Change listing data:
------------------------------------
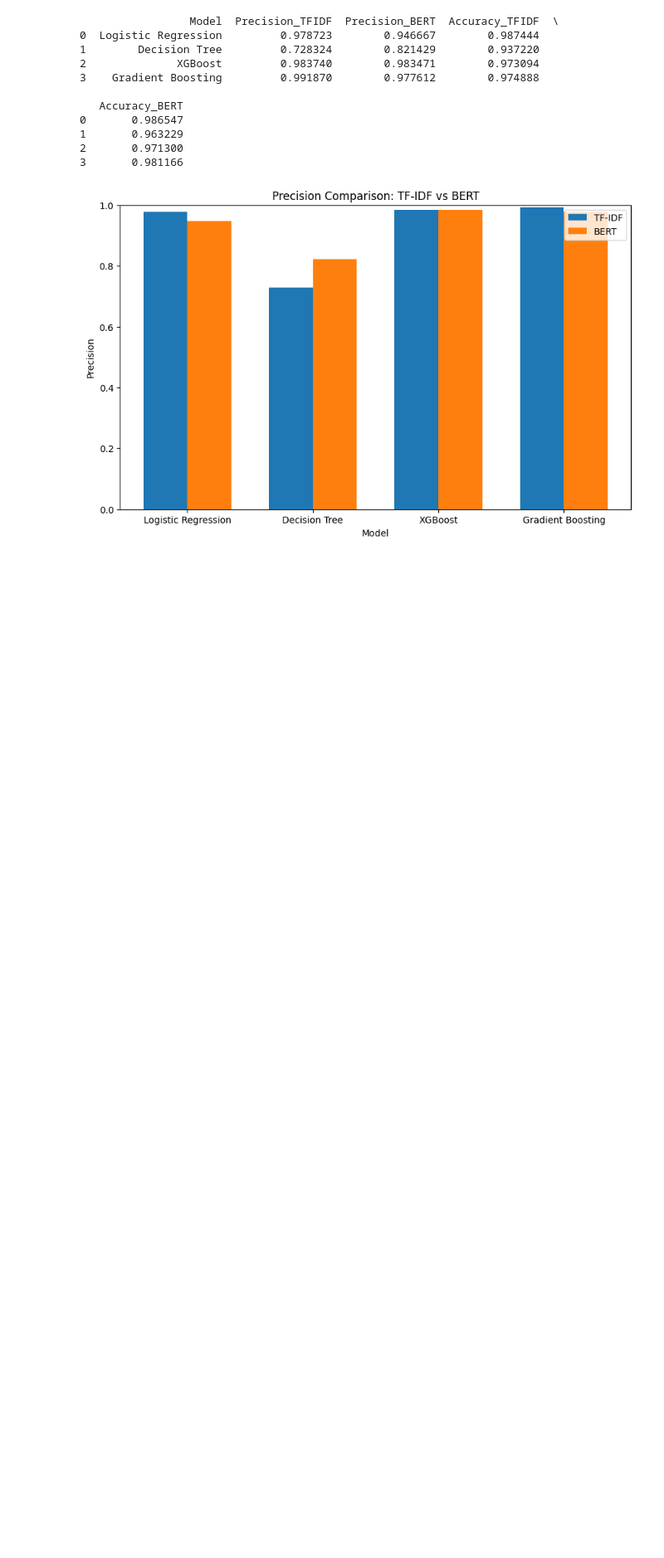
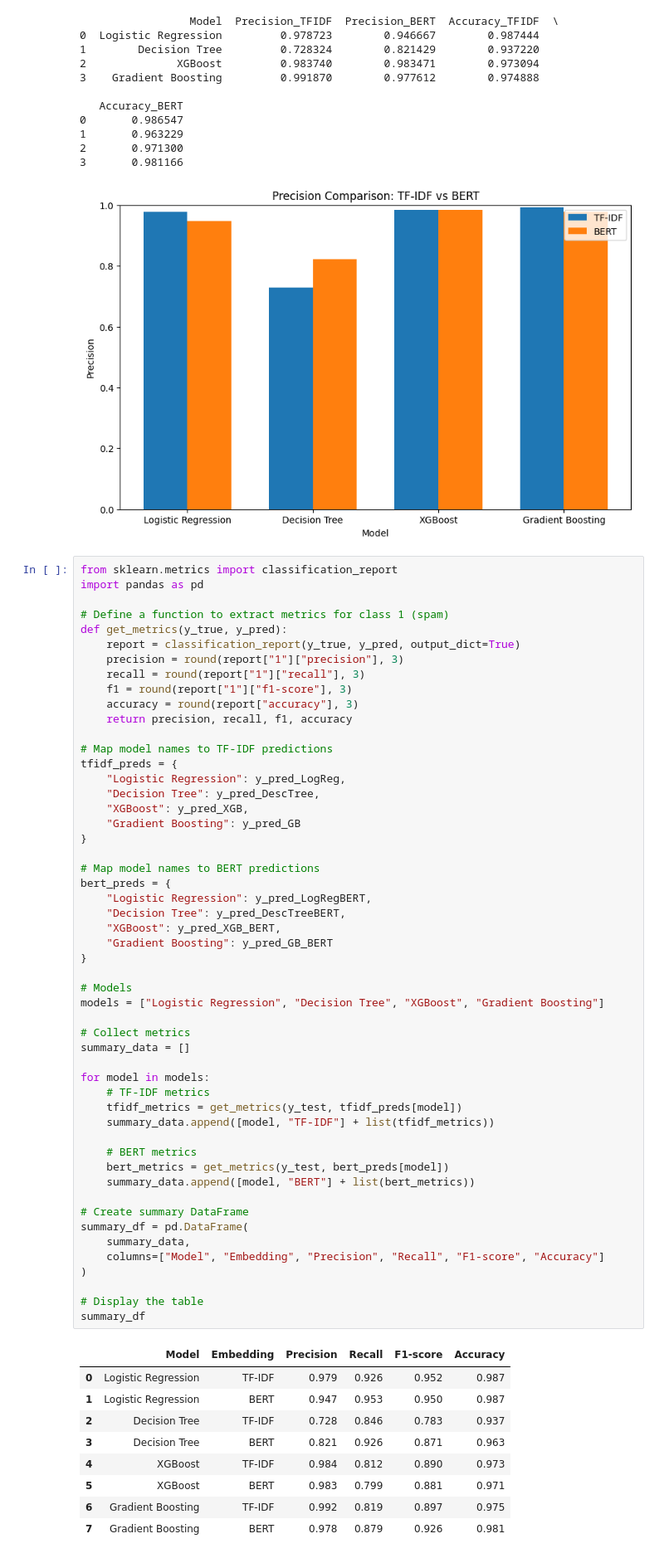
Before and after one commit to ninacunha/BERT-vs-TFIDF-TextClassification, a Jupyter notebook: Final.ipynb, the cells around one changed output. Shown at 83% size. Saved outputs shown, nothing was run; the diff lists cells and outputs as text; blank space fills up the shorter version.

```diff
--- a/Final.ipynb
+++ b/Final.ipynb
@@ -746,3 +746,65 @@ plt.show()
 2       0.971300
 3       0.981166
 [figure]
+# %%
+from sklearn.metrics import classification_report
+import pandas as pd
+
+# Define a function to extract metrics for class 1 (spam)
+def get_metrics(y_true, y_pred):
+    report = classification_report(y_true, y_pred, output_dict=True)
+    precision = round(report["1"]["precision"], 3)
+    recall = round(report["1"]["recall"], 3)
+    f1 = round(report["1"]["f1-score"], 3)
+    accuracy = round(report["accuracy"], 3)
+    return precision, recall, f1, accuracy
+
+# Map model names to TF-IDF predictions
+tfidf_preds = {
+    "Logistic Regression": y_pred_LogReg,
+    "Decision Tree": y_pred_DescTree,
+    "XGBoost": y_pred_XGB,
+    "Gradient Boosting": y_pred_GB
+}
+
+# Map model names to BERT predictions
+bert_preds = {
+    "Logistic Regression": y_pred_LogRegBERT,
+    "Decision Tree": y_pred_DescTreeBERT,
+    "XGBoost": y_pred_XGB_BERT,
+    "Gradient Boosting": y_pred_GB_BERT
+}
+
+# Models
+models = ["Logistic Regression", "Decision Tree", "XGBoost", "Gradient Boosting"]
+
+# Collect metrics
+summary_data = []
+
+for model in models:
+    # TF-IDF metrics
+    tfidf_metrics = get_metrics(y_test, tfidf_preds[model])
+    summary_data.append([model, "TF-IDF"] + list(tfidf_metrics))
+
+    # BERT metrics
+    bert_metrics = get_metrics(y_test, bert_preds[model])
+    summary_data.append([model, "BERT"] + list(bert_metrics))
+
+# Create summary DataFrame
+summary_df = pd.DataFrame(
+    summary_data,
+    columns=["Model", "Embedding", "Precision", "Recall", "F1-score", "Accuracy"]
+)
+
+# Display the table
+summary_df
+# %% [output]
+|  | Model | Embedding | Precision | Recall | F1-score | Accuracy |
+| 0 | Logistic Regression | TF-IDF | 0.979 | 0.926 | 0.952 | 0.987 |
+| 1 | Logistic Regression | BERT | 0.947 | 0.953 | 0.950 | 0.987 |
+| 2 | Decision Tree | TF-IDF | 0.728 | 0.846 | 0.783 | 0.937 |
+| 3 | Decision Tree | BERT | 0.821 | 0.926 | 0.871 | 0.963 |
+| 4 | XGBoost | TF-IDF | 0.984 | 0.812 | 0.890 | 0.973 |
+| 5 | XGBoost | BERT | 0.983 | 0.799 | 0.881 | 0.971 |
+| 6 | Gradient Boosting | TF-IDF | 0.992 | 0.819 | 0.897 | 0.975 |
+| 7 | Gradient Boosting | BERT | 0.978 | 0.879 | 0.926 | 0.981 |
```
------------------------------------
### WORK INSTRUCTION:
Only lines that contain the string "names" count; pick each one out of the records and copy it.

### EXERCISE OUTPUT:
+# Map model names to TF-IDF predictions
+# Map model names to BERT predictions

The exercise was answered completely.